South Africa
1977 ←
29 April 1981 → 1984

All 165 elected seats in the House of Assembly
  First party Second party
  PW Botha 1962.jpg
Leader P. W. Botha Frederik van Zyl Slabbert
Party National Party Progressive Federal
Last election 134 17
Seats won 131 26
Seat change Decrease3 Increase9

Prime Minister before election

P. W. Botha
National Party

Elected Prime Minister

P. W. Botha
National Party

Flag of South Africa.svg
This article is part of a series on the
politics and government of
South Africa

During the 1981 South African general election, held on 29 April of that year, the National Party, under the leadership of P. W. Botha since 1978, lost some support, but achieved another landslide victory, winning 131 of 165 directly-elected seats in the House of Assembly.[1]

Its membership now included 12 additional members, of whom four were appointed by the State President and eight were elected by the directly elected members.[2]

The elected additional members were chosen by means of proportional representation, by means of the single transferable vote.[1]

Meanwhile, the Progressive Federal Party – led since 1979 by Frederik van Zyl Slabbert, an Afrikaner – increased its representation to 26 seats, thereby consolidating its position as the official opposition.

The Herstigte Nasionale Party (HNP), which represented right-wing Afrikaner conservatives, received 14.1% of the popular vote but did not gain any seats.[1]

Results[edit]

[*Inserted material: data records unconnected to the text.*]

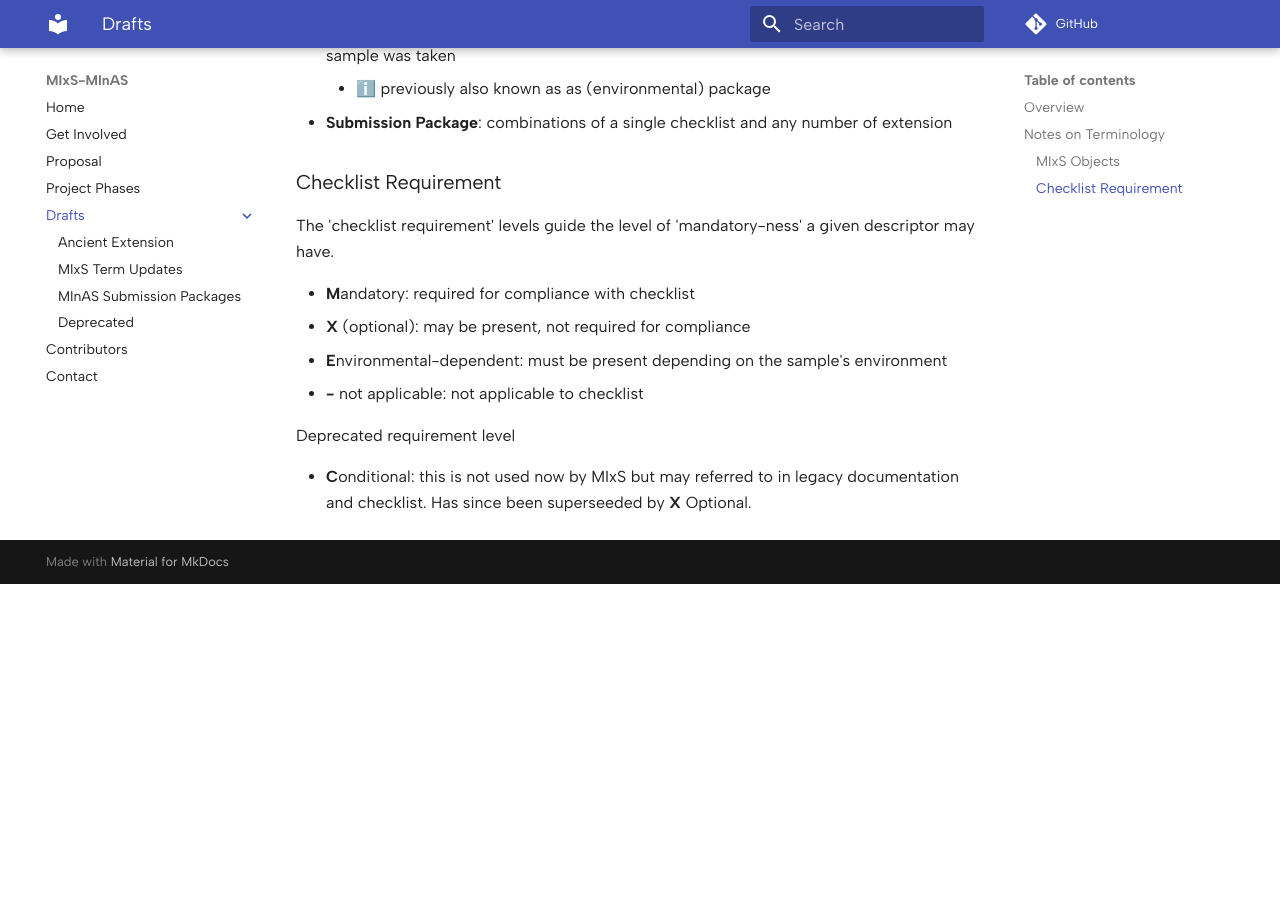
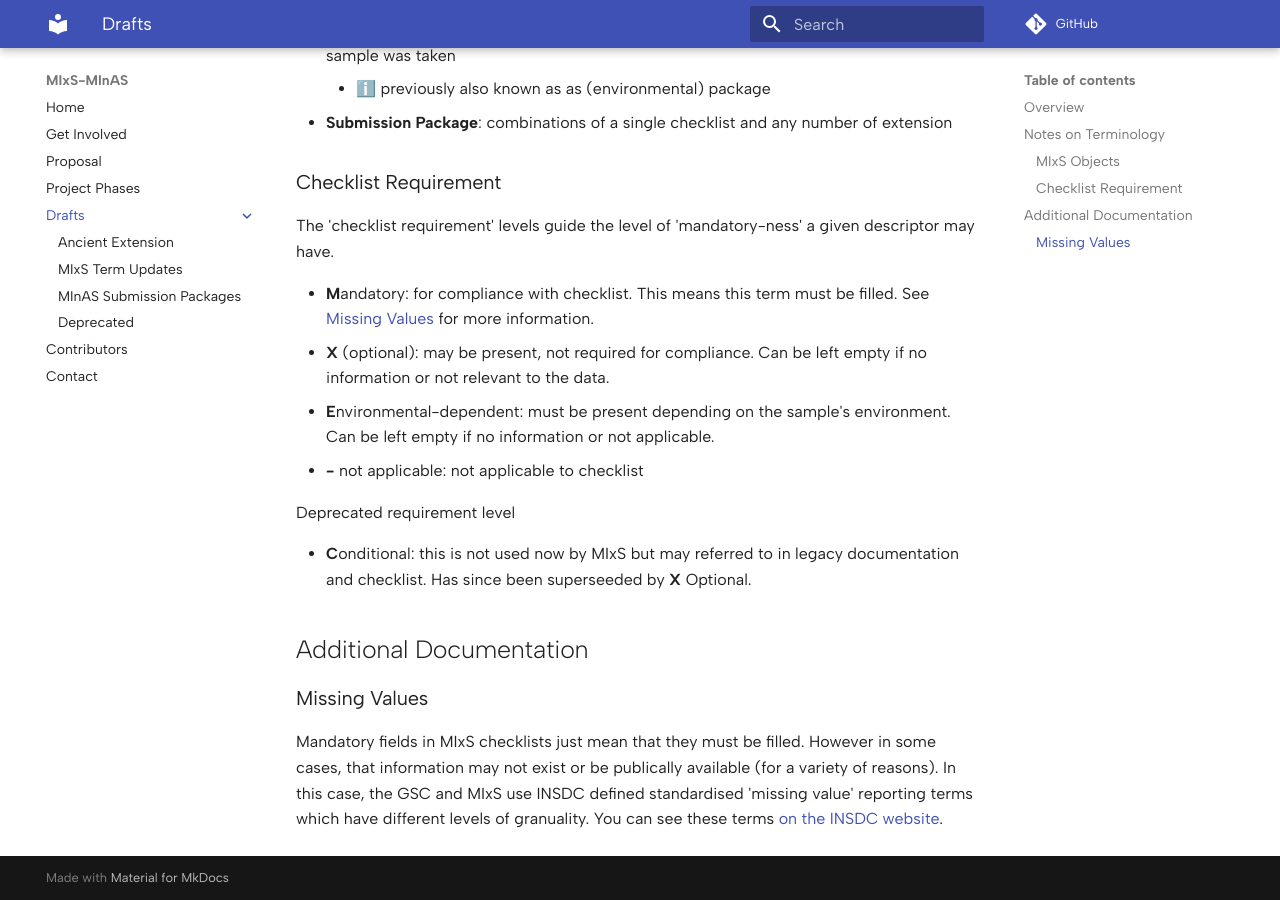
Before and after one commit to MIxS-MInAS/MIxS-MInAS.github.io, an MkDocs documentation site: the page built from docs/drafts/index.md, in a window 1280 px wide and 900 px high, scrolled down 685 px. Built offline with MkDocs 1.6.1 and Material for MkDocs 9.7.7, drawn with Linux system fonts in a browser that asks for light colours; comment, search, counter and statistics services are not loaded; before the commit the page ends 1269 px from its top, so only the background shows below that.

Commit message:
Update index.md

```diff
--- a/docs/drafts/index.md
+++ b/docs/drafts/index.md
@@ -27,11 +27,17 @@ These are the three main MIxS 'objects' that the MInAS project will develop arou
 
 The 'checklist requirement' levels guide the level of 'mandatory-ness' a given descriptor may have.
 
-- **M**andatory: required for compliance with checklist
-- **X** (optional): may be present, not required for compliance
-- **E**nvironmental-dependent: must be present depending on the sample's environment
+- **M**andatory: for compliance with checklist. This means this term must be filled. See [Missing Values](#missing-values) for more information.
+- **X** (optional): may be present, not required for compliance. Can be left empty if no information or not relevant to the data.
+- **E**nvironmental-dependent: must be present depending on the sample's environment. Can be left empty if no information or not applicable.
 - **-** not applicable: not applicable to checklist
 
 Deprecated requirement level
 
 - **C**onditional: this is not used now by MIxS but may referred to in legacy documentation and checklist. Has since been superseeded by **X** Optional.
+
+## Additional Documentation
+
+### Missing Values
+
+Mandatory fields in MIxS checklists just mean that they must be filled. However in some cases, that information may not exist or be publically available (for a variety of reasons). In this case, the GSC and MIxS use INSDC defined standardised 'missing value' reporting terms which have different levels of granuality. You can see these terms [on the INSDC website](https://www.insdc.org/submitting-standards/missing-value-reporting/).
```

Party Leader Votes % Elected seats Other seats Total seats
National Party P.W. Botha 777,558 56.96% 131 11 143
Progressive Federal Party Frederik van Zyl Slabbert 265,297 19.44% 26 1 27
Herstigte Nasionale Party Jaap Marais 192,304 14.09% 0 0 0
New Republic Party Vause Raw 106,764 7.82% 8 0 8
  Others 23,044 1.68% 0 0 0
Total 100.00% 165 12 177

Constitutional changes[edit]

The 1981 election was the first since the abolition of the Senate that year, the House of Assembly had become the sole chamber of Parliament.[3] It was also the last to be held under the then 1961 Constitution, under which South Africa had become a republic, while retaining a Westminster-style parliamentary system.

References[edit]

  1. ^ a b c SOUTH AFRICA Date of Elections: 29 April 1981, International Parliamentary Union
  2. ^ The Comparative and International Law Journal of Southern Africa, Volume 13, Institute of Foreign and Comparative Law, University of South Africa, 1981, page 354
  3. ^ Parliaments of South Africa, J.J.L Cloete, J.L. van Schaik, 1985, page 62